Financial Inclusion is a range of activities and projects aimed at tackling two main issues:
- Financial Exclusion, which describes a person’s inability to access appropriate financial products and services.
- Financial Capability, which describes the skills that people need to budget and plan their money for the future, their attitudes to money and financial institutions, such as banks and credit companies.
Too many people cannot gain access to appropriate financial products and services at present; they struggle to obtain affordable credit or helpful financial advice and face barriers in opening and operating bank accounts. Financial exclusion blights the lives of many millions of people; it increases the costs they bear for basic services; it makes them vulnerable to illegal or high cost lending; it reinforces social exclusion.
Financial services play an important role in most people’s everyday lives. Many people rely on their bank accounts to pay their bills and have their wages paid into. Products such as mortgages and pensions enable people to buy homes and save for their futures.
Yet, some people do not have access to even the most basic of financial services and products, resulting in them paying increased prices for the services that they can and do access.
People who are financially excluded find themselves experiencing one or more of the following issues:
- No bank account
- Reliance on doorstep/high-interest credit
- No savings, insurance and/or pensions
This is people’s knowledge and skills to understand their own financial circumstances, along with the motivation to take action. Financially capable consumers plan ahead, find and use information, know when to seek advice and can understand and act on this advice, leading to greater participation in the financial services market’
Being able to make sound financial decisions is an essential life skill. It enables people to manage their day-to-day finances and empowers them to be able to cope with unforeseen emergencies and plan for their futures.

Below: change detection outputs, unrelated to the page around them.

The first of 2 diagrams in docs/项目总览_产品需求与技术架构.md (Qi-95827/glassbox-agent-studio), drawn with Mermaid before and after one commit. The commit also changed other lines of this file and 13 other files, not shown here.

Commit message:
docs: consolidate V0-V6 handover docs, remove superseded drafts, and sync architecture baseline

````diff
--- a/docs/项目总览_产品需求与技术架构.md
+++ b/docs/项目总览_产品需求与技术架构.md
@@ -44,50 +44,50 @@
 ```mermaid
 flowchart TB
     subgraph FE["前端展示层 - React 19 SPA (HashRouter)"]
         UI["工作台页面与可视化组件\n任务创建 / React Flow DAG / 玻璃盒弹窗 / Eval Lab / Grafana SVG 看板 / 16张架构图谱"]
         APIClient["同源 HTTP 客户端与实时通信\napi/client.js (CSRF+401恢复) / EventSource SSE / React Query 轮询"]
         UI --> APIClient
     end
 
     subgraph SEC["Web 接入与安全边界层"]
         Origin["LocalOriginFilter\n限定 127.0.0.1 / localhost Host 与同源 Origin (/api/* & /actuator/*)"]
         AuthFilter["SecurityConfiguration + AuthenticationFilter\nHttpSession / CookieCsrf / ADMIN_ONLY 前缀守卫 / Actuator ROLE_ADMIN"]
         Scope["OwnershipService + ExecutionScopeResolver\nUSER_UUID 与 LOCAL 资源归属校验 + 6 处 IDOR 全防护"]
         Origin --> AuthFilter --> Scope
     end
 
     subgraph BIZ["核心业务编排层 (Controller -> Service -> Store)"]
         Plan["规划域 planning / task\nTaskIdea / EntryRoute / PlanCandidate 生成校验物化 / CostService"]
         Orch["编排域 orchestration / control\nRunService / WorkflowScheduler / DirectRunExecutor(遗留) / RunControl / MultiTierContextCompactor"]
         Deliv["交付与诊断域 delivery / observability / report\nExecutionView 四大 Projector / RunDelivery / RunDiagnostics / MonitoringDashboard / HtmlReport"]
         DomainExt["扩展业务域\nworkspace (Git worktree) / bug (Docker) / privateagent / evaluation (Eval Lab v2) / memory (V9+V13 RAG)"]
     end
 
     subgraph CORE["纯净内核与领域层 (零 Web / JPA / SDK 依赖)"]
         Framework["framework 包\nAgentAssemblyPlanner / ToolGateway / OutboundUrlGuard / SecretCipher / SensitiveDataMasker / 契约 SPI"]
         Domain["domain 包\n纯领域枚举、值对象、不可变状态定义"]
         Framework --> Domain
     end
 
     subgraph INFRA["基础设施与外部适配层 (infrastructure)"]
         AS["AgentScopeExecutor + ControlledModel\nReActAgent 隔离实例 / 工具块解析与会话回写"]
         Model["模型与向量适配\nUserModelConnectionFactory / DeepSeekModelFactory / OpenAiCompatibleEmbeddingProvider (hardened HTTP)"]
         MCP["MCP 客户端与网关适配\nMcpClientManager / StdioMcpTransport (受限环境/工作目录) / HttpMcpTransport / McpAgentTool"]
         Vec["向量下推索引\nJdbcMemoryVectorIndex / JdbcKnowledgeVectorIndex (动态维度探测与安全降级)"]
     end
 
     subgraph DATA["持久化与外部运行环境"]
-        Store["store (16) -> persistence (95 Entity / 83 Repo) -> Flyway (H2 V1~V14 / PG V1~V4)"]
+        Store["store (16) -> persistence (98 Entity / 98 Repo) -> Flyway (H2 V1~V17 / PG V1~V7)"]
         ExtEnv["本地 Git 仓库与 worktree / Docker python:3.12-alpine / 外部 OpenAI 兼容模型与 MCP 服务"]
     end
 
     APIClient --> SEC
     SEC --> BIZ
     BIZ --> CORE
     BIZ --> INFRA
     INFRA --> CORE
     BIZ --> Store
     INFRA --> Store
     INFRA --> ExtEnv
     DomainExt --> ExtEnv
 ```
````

Yet, many people lack these necessary skills, which often results in greater costs to their own financial wellbeing, and to the local economy. The increase in personal responsibility on people to manage their finances and has led to a ‘live for today, pay later’ culture.